Requirement
Look through the listing below and report the lines that have the word "from" in them.

Data
****

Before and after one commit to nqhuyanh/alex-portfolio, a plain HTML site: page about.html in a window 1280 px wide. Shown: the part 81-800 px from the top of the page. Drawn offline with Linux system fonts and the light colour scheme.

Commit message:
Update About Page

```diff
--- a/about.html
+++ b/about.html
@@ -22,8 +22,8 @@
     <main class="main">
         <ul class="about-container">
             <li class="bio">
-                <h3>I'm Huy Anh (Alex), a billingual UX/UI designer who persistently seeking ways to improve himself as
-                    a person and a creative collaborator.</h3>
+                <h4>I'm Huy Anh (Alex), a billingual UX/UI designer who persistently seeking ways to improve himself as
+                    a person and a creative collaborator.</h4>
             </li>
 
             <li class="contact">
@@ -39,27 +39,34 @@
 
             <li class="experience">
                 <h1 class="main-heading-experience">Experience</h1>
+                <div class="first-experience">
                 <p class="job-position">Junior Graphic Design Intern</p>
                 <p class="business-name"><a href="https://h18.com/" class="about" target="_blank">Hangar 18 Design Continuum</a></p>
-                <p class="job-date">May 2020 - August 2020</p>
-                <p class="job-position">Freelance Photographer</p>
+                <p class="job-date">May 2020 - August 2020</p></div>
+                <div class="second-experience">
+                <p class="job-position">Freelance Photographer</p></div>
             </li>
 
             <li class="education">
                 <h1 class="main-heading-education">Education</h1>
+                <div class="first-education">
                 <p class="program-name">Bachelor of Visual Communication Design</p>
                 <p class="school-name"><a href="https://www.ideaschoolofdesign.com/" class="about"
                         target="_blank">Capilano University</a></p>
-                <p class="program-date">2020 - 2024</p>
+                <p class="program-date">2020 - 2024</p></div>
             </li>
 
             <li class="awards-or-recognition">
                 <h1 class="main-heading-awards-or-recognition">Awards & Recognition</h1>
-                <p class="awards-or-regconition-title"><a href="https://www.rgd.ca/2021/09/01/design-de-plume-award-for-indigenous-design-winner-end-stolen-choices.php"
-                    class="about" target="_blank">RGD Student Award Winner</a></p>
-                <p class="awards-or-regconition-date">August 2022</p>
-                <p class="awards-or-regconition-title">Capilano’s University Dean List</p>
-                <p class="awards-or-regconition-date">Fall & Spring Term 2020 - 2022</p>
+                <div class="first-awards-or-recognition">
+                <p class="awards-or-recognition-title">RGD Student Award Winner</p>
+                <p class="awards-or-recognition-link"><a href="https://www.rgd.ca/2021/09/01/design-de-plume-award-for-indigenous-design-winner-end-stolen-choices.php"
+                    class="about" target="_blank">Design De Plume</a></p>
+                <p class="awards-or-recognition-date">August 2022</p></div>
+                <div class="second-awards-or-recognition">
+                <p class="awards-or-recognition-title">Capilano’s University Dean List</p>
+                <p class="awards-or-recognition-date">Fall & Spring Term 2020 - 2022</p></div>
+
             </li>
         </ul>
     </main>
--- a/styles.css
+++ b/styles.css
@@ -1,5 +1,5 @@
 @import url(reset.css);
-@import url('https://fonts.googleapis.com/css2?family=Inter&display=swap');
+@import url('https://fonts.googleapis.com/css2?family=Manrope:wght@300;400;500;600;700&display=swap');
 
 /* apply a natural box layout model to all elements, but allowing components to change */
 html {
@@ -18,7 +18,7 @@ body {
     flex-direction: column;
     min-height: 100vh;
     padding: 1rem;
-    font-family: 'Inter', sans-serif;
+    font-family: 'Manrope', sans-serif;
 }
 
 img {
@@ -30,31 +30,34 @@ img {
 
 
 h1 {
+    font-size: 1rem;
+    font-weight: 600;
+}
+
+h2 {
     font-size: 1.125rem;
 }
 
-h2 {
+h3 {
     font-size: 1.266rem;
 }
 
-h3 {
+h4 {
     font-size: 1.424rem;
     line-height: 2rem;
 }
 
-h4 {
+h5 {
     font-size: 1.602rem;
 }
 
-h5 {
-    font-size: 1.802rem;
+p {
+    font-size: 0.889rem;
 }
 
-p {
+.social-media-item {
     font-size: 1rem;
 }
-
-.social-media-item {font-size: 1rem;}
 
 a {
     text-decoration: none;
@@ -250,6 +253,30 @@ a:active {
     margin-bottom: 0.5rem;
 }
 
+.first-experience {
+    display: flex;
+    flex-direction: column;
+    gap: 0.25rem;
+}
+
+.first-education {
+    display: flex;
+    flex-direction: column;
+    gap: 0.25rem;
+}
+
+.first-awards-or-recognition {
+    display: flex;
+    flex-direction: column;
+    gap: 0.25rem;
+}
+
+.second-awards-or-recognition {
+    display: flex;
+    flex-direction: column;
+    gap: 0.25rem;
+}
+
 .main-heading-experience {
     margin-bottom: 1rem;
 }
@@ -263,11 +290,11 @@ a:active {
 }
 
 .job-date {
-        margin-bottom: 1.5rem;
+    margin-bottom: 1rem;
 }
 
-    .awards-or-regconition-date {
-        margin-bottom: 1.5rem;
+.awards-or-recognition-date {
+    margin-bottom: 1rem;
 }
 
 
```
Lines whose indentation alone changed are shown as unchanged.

****

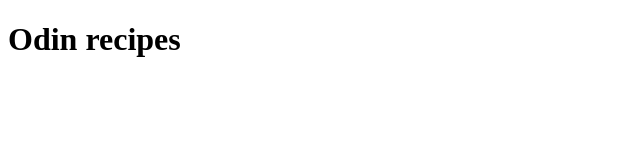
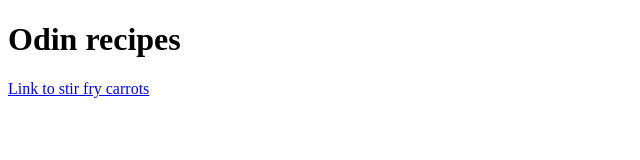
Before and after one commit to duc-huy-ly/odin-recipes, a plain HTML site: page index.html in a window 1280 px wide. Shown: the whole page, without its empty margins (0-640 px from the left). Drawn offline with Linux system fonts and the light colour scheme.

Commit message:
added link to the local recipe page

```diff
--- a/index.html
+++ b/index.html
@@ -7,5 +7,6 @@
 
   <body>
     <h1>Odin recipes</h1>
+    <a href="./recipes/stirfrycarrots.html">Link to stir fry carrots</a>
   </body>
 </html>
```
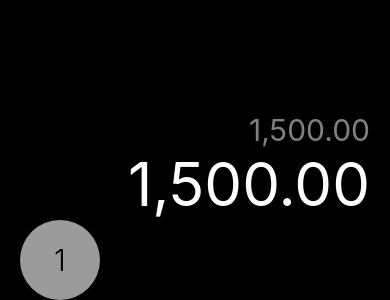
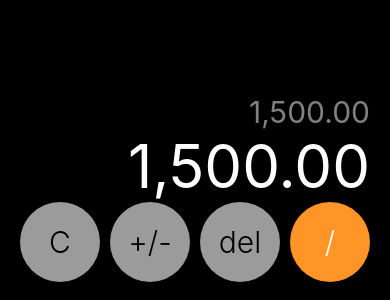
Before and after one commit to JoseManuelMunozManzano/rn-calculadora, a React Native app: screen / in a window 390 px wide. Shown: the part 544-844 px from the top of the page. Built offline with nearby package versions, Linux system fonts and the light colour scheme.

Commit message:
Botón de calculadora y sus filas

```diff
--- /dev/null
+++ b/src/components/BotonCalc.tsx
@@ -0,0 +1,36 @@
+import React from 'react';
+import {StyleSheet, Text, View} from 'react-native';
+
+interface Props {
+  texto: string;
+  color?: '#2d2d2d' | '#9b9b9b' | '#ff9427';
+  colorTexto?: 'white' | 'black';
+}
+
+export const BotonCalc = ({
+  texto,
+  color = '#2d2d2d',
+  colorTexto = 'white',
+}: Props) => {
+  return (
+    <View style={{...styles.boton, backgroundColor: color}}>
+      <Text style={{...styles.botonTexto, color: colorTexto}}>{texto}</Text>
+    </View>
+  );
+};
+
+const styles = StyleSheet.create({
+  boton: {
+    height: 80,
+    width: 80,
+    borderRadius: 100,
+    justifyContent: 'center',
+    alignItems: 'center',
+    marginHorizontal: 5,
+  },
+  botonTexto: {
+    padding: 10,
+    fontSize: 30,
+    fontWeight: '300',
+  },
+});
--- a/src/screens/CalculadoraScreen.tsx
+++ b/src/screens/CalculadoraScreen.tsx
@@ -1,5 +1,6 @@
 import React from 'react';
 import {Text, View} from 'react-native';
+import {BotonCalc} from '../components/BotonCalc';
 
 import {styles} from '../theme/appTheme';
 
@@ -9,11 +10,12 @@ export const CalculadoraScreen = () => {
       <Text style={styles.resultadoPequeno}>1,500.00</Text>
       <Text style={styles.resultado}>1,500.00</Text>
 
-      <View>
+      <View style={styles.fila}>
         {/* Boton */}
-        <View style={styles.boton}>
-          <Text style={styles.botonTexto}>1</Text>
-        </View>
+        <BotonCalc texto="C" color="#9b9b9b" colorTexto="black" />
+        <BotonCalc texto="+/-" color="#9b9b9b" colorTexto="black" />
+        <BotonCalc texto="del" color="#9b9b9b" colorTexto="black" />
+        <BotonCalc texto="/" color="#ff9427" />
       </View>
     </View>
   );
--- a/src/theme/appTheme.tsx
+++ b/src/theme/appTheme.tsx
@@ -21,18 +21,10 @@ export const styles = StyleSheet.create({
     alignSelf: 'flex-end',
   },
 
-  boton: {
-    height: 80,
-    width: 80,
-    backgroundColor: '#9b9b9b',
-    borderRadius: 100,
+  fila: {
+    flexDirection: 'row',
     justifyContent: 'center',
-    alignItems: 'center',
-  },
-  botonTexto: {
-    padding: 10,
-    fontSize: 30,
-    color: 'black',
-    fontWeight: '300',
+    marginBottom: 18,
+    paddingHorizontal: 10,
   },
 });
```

****

Solution for this exercise
Before and after one commit to nqhuyanh/alex-portfolio, a plain HTML site: page about.html in a window 1280 px wide. Shown: the part 81-800 px from the top of the page. Drawn offline with Linux system fonts and the light colour scheme.
Before and after one commit to duc-huy-ly/odin-recipes, a plain HTML site: page index.html in a window 1280 px wide. Shown: the whole page, without its empty margins (0-640 px from the left). Drawn offline with Linux system fonts and the light colour scheme.
Before and after one commit to JoseManuelMunozManzano/rn-calculadora, a React Native app: screen / in a window 390 px wide. Shown: the part 544-844 px from the top of the page. Built offline with nearby package versions, Linux system fonts and the light colour scheme.
+import React from 'react';
+import {StyleSheet, Text, View} from 'react-native';
 import React from 'react';
 import {Text, View} from 'react-native';
+import {BotonCalc} from '../components/BotonCalc';
 import {styles} from '../theme/appTheme';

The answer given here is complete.